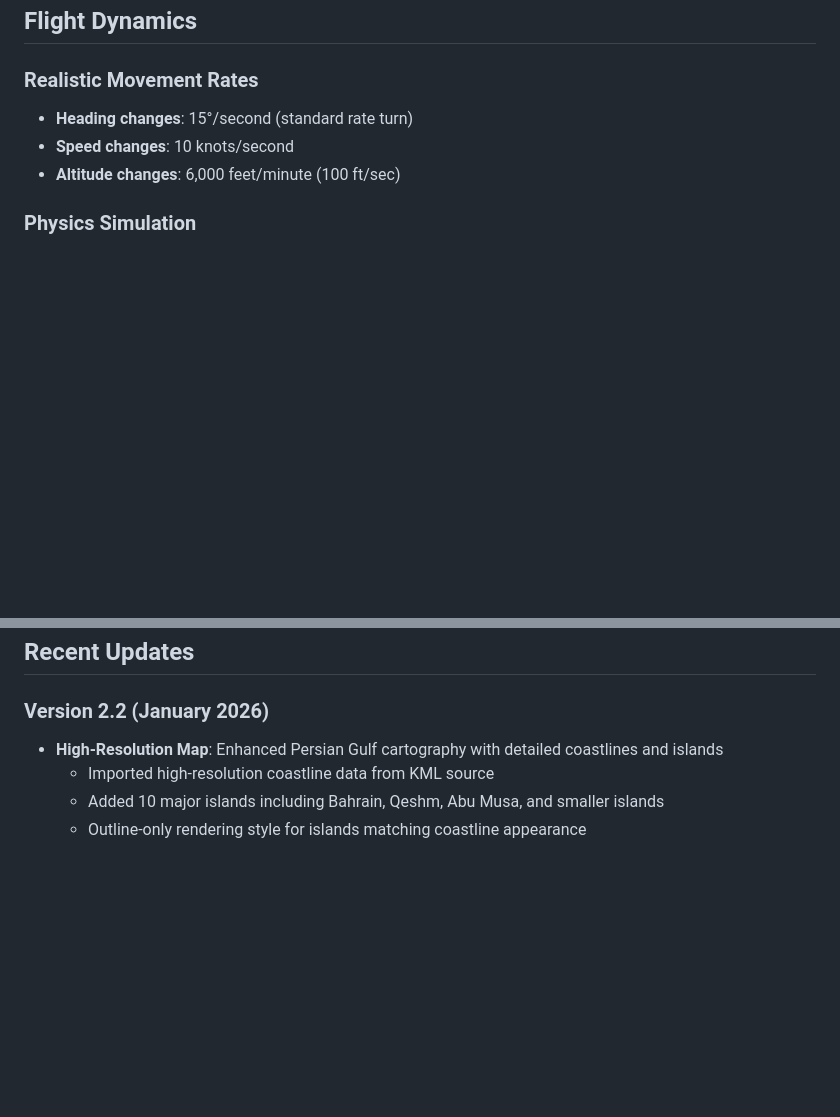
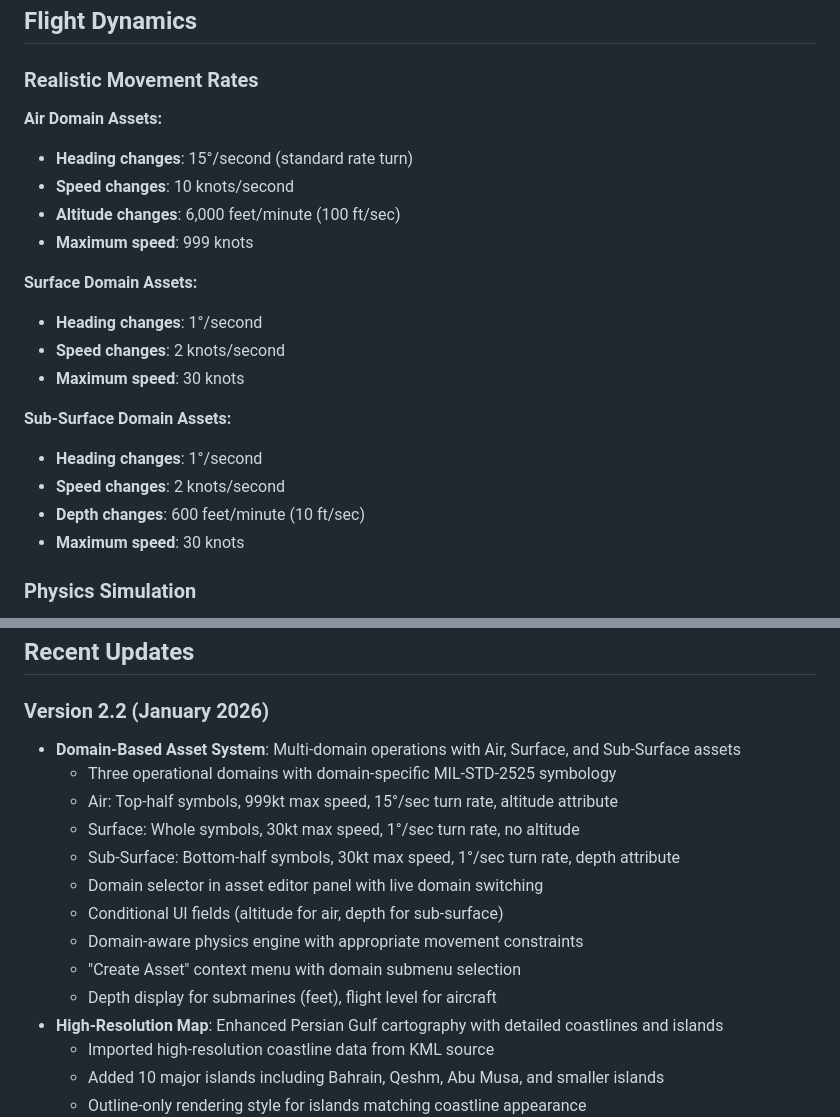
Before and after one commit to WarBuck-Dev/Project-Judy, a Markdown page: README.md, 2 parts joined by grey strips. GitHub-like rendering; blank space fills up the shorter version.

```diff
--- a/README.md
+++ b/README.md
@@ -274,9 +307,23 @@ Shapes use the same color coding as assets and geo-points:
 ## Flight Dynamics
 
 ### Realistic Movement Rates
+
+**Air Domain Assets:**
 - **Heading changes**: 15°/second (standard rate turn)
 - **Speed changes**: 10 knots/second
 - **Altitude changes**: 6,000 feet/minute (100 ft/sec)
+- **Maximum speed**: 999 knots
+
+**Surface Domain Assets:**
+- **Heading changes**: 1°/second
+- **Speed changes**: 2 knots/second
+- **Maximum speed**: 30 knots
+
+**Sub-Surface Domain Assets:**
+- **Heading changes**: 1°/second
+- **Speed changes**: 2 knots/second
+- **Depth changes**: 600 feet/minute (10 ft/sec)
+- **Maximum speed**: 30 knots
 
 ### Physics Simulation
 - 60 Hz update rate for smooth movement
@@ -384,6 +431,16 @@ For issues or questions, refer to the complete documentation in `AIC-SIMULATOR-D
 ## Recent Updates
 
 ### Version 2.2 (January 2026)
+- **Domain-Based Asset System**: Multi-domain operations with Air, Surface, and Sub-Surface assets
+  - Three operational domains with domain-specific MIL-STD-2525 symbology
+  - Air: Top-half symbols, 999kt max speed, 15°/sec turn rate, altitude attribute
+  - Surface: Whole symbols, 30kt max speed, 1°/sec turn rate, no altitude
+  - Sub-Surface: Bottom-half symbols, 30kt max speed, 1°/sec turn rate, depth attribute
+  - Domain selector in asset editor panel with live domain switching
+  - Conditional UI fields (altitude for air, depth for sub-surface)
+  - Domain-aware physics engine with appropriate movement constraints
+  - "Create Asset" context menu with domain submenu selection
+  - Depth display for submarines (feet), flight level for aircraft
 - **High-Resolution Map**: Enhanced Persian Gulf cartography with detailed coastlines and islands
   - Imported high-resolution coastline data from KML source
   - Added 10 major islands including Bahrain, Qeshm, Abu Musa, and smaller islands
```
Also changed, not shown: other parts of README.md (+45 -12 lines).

◆ ◆ ◆ ◆ ◆ ◆ ◆

**ABOUT THIS EXERCISE**
In the records above, find each line with the word "parts" and copy it.

**SOLUTION FOR THIS PROBLEM**
Before and after one commit to WarBuck-Dev/Project-Judy, a Markdown page: README.md, 2 parts joined by grey strips. GitHub-like rendering; blank space fills up the shorter version.
Also changed, not shown: other parts of README.md (+45 -12 lines).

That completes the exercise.